In an interview with Perry Ross and his wife Mary Joan relates Perry saying, “It all happened so fast we didn’t really catch on to what was happening till suddenly they were all gone.” 2

Said his wife Mary, “I remember all those people coming from Duncan offering to buy their furniture, cars and other belongings real cheap. It was criminal. They took their hard-earned belongings for next to nothing. We bought a chesterfield from the Toyotas but we paid them a fair price. It was real sad to see them go like that.  3

Joan added that later the Ross family moved into one of the two large two-storey houses the Toyota brothers had built for themselves. The other one was lost in a fire. 4

The connection continued to grow and so did my anticipation of meeting Judy and Mike and as luck would have it my wife and I and eldest son were on our way to the mainland later that week so we started out a day earlier and fit in a trip to Mission BC.

We spent a wonderful afternoon sharing stories and history with Judy and Mike, who were the most gracious hosts and after some emotional goodbyes we took possession of a small but treasured piece of family history that survived the forced uprooting and dispersal of a family half a country away, almost 80 years before. We were assured by Mike and Judy that it had served them well and was well loved. The sturdy end table built by my Uncle Bob Toyota had weathered much use, and it was accompanied by index cards that said, Welcome Home! and “I have lived with Perry and Mary Ross since 1941 ish! I was a bedroom end table all my time away. J

Mission accomplished.



Talking to my 95 year old Auntie Katy she said that it was likely Uncle Bob who made the end table as he made most of the furniture and also helped build the two Toyota houses. Bob passed away in 2018 at the age of 96.

I then emailed Rodney and Marsha, Bob’s children. Rodney said that working with his dad on many hotel furniture projects, that night table reminded him of many projects they did -and he used that style in a few hotels. He also remembers his dad telling him stories about how he’d stay up late at night making handmade furniture in their shed for the community.  He’d use scrap material from the mill where he worked full time since he was 13 years old. This experience led to a lifetime career in woodworking.
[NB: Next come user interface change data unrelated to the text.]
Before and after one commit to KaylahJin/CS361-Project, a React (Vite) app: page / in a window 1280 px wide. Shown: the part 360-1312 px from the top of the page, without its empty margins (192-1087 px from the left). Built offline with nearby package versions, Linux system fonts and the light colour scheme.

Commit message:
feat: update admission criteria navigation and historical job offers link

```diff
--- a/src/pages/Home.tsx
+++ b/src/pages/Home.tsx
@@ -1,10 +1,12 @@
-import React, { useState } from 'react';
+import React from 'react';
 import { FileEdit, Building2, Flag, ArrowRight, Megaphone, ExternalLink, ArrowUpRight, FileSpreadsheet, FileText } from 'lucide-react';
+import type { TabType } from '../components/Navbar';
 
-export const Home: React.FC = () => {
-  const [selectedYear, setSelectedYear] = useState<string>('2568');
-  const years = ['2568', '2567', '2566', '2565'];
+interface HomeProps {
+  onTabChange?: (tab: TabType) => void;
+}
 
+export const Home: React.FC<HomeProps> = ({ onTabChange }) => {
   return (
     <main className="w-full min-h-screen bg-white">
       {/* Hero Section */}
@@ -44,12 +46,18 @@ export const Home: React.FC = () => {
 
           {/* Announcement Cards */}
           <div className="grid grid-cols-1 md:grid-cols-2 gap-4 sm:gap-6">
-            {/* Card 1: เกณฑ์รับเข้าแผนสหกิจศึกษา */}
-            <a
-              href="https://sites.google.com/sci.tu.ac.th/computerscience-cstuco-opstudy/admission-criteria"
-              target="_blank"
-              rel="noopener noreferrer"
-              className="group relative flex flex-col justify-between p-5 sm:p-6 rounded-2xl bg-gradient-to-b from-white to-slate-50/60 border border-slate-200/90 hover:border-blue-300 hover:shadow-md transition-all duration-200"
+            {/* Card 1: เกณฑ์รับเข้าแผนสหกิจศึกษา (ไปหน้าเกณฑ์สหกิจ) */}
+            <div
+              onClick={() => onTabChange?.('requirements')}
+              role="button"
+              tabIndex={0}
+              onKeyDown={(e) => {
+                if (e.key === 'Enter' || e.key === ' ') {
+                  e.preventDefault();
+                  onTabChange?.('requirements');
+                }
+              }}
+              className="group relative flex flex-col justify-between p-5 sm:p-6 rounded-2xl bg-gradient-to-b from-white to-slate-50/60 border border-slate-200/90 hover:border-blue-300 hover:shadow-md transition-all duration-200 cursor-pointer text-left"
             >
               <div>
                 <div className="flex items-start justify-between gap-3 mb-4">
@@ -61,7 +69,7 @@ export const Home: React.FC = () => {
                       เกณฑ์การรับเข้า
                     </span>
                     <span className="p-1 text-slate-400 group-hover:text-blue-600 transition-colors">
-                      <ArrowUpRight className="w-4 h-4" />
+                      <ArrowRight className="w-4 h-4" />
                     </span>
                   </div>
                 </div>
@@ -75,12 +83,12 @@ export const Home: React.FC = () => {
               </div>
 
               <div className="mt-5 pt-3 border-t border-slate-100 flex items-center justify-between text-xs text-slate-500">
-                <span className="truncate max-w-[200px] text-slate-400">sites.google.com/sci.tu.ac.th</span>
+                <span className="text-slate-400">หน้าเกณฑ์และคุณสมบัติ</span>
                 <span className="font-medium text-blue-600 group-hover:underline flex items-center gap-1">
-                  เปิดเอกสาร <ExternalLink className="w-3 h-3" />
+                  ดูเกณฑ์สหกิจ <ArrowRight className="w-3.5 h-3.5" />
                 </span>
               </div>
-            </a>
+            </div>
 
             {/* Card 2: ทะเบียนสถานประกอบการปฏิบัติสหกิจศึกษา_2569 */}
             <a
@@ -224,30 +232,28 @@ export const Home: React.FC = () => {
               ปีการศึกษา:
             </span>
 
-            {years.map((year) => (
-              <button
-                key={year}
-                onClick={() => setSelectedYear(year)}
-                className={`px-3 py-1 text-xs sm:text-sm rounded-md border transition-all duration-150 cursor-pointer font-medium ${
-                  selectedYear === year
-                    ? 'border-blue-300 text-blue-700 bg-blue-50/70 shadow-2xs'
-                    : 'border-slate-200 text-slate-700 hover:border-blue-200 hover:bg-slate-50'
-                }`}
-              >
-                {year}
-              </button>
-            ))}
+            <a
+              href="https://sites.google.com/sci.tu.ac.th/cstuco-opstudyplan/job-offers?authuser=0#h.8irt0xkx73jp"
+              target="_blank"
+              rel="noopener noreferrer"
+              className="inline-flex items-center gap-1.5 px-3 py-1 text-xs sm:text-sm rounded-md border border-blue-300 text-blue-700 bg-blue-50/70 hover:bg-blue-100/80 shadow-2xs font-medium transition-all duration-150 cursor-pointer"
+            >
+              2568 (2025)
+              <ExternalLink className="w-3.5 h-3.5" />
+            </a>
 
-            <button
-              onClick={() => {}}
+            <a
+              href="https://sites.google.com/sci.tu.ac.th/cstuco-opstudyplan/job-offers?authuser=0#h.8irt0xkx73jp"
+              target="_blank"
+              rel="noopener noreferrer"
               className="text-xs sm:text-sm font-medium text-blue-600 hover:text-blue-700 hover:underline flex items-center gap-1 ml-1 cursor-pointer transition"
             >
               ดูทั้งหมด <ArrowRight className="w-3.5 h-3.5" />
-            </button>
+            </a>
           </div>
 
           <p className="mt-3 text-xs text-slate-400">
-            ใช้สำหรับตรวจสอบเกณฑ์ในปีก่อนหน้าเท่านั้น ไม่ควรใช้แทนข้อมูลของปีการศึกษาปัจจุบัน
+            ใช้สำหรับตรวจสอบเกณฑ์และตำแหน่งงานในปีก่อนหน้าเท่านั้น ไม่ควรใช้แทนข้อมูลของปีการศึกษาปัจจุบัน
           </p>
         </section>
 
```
I pulled the case file for Uncle Bob and there is a line that says under personal property, 1 box of carpenter’s tools, 1 bicycle in their house at Paldi, BC, being looked after by P. Ross who is living in house.

Auntie Katy also related the story of Shige being whisked off to Victoria during his internment in Tashme to be congratulated in person by Lord Baden-Powell at a Jamboree being held there. Helen Lansdowne, Associate Director at CAPI upon hearing this story, noted the contradiction of the entire situation. The largest scout troop with its inherent colonial ideals, honoured while being incarcerated by their own country of birth.

And talking to Joan Mayo, she recalls the Ross’ and said that she has home movies of young Judy overtaking her son in a sack race at a picnic in the early 60’s.

I have a feeling that this story might continue.

1.Joan Mayo, Paldi Remembered, 50 years in the life of a Vancouver Island logging town, (Duncan: Cowichan Valley Museum & Archives 2016), 9

2.Ibid., 91

3. Ibid.

4. Ibid.


Mike Ross and Judy Koga-Ross                                      L-R Kento Abe, Judy, Izumi Abe, Mike R, Mike Abe

Listen to this story on CBC Radio North By Northwest with Sheryl MacKay December 12, 2020